Ali was the father of 14 sons and at least 17 daughters, with at least as many as 22 women. The Alids are his descendants through all of these. His wives were as recorded: Fatima, who was his only wife until she died in 633; Ummu l-Banin; Layla; Asma'; Ummu l-Habib (Sahba); Umama; Khawla; Umm Sa'id; Mahyat. Other women are recorded too, but for these we do not know much, and little about whether they gave Ali children or not (Women named 'Umm' first must have been mothers since 'Umm' is an honorary title meaning 'Mother of'): Umm Hani'; Maimuna; Zainab; Ramla; Umm Kulthum; Fatima; Umama; Khadija; Ummu l-Kiram; Umm Salama; Umm Jafar; Jumana; Nafisa.
The principal Alids were the ones from the marriage with Fatima, Hassan and Husayn, the second and the third Imam of Shi'i Islam. Most of the early Alids were unfortunate, and their sad stories fill large parts of the historical texts from this period.

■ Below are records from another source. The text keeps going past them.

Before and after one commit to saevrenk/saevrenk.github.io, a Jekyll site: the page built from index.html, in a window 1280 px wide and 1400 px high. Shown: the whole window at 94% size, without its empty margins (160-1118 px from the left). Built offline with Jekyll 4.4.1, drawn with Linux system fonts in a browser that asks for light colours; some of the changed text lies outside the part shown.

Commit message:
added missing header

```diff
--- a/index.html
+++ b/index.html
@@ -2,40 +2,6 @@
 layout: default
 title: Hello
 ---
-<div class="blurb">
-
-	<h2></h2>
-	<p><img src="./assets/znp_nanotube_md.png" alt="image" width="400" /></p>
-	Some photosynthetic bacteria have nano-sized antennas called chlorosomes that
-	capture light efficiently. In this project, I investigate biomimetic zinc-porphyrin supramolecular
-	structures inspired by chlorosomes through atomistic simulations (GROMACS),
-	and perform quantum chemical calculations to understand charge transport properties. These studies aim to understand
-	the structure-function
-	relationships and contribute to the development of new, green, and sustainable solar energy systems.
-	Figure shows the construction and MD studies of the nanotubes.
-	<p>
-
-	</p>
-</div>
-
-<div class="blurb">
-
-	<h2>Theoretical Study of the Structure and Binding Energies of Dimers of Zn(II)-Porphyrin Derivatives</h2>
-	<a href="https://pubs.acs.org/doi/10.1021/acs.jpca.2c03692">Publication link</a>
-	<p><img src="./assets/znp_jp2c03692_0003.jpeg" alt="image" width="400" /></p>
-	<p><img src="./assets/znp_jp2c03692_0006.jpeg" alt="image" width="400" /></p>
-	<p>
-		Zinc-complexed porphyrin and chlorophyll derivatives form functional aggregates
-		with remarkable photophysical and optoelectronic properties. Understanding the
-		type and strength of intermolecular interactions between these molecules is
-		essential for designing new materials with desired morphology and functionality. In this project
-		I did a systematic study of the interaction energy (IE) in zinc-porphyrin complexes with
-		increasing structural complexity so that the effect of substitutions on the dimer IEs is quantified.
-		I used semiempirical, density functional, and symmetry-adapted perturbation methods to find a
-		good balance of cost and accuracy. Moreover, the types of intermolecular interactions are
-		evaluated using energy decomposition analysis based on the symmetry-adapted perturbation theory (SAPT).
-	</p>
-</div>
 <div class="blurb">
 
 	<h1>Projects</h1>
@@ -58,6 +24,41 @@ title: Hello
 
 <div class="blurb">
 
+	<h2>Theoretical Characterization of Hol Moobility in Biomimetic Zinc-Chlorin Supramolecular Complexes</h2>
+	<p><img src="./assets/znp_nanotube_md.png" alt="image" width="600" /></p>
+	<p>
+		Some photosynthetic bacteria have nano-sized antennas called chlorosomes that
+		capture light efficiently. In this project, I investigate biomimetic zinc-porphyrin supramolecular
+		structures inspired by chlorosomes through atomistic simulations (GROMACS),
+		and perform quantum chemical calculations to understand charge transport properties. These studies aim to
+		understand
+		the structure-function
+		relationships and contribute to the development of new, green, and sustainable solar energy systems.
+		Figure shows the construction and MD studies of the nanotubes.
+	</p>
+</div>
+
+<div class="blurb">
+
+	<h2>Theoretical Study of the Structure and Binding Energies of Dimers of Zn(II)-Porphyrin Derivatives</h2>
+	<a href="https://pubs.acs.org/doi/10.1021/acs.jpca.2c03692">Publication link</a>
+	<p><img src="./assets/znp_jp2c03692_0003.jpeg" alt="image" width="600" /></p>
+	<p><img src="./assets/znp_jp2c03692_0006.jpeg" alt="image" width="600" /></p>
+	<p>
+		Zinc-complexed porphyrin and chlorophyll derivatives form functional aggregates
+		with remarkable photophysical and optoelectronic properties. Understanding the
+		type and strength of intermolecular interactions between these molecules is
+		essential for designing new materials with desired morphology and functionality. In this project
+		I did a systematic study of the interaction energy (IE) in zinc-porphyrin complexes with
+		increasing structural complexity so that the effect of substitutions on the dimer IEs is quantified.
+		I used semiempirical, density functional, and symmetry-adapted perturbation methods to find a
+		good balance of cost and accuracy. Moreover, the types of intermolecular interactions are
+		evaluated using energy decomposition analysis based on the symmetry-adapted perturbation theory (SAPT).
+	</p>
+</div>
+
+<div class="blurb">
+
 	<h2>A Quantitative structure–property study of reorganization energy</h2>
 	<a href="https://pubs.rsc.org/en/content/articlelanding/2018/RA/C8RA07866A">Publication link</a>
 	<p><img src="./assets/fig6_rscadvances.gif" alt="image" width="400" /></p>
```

All through Muslim history, groups have claimed to be of Alid origin, often without much justification. Dynasties like the Fatimids and the Almohads, were probably not really Alids, even when claiming so. In more recent times, Alids have carried titles like saiyyid and sharīf, and have had the right to wear a green turban. An Alid of modern times must prove his heritage by a certificate or genealogical tree. In modern times, Alid descendancy carries little but status, and have lost all political importance compared to earlier times.

By Tore Kjeilen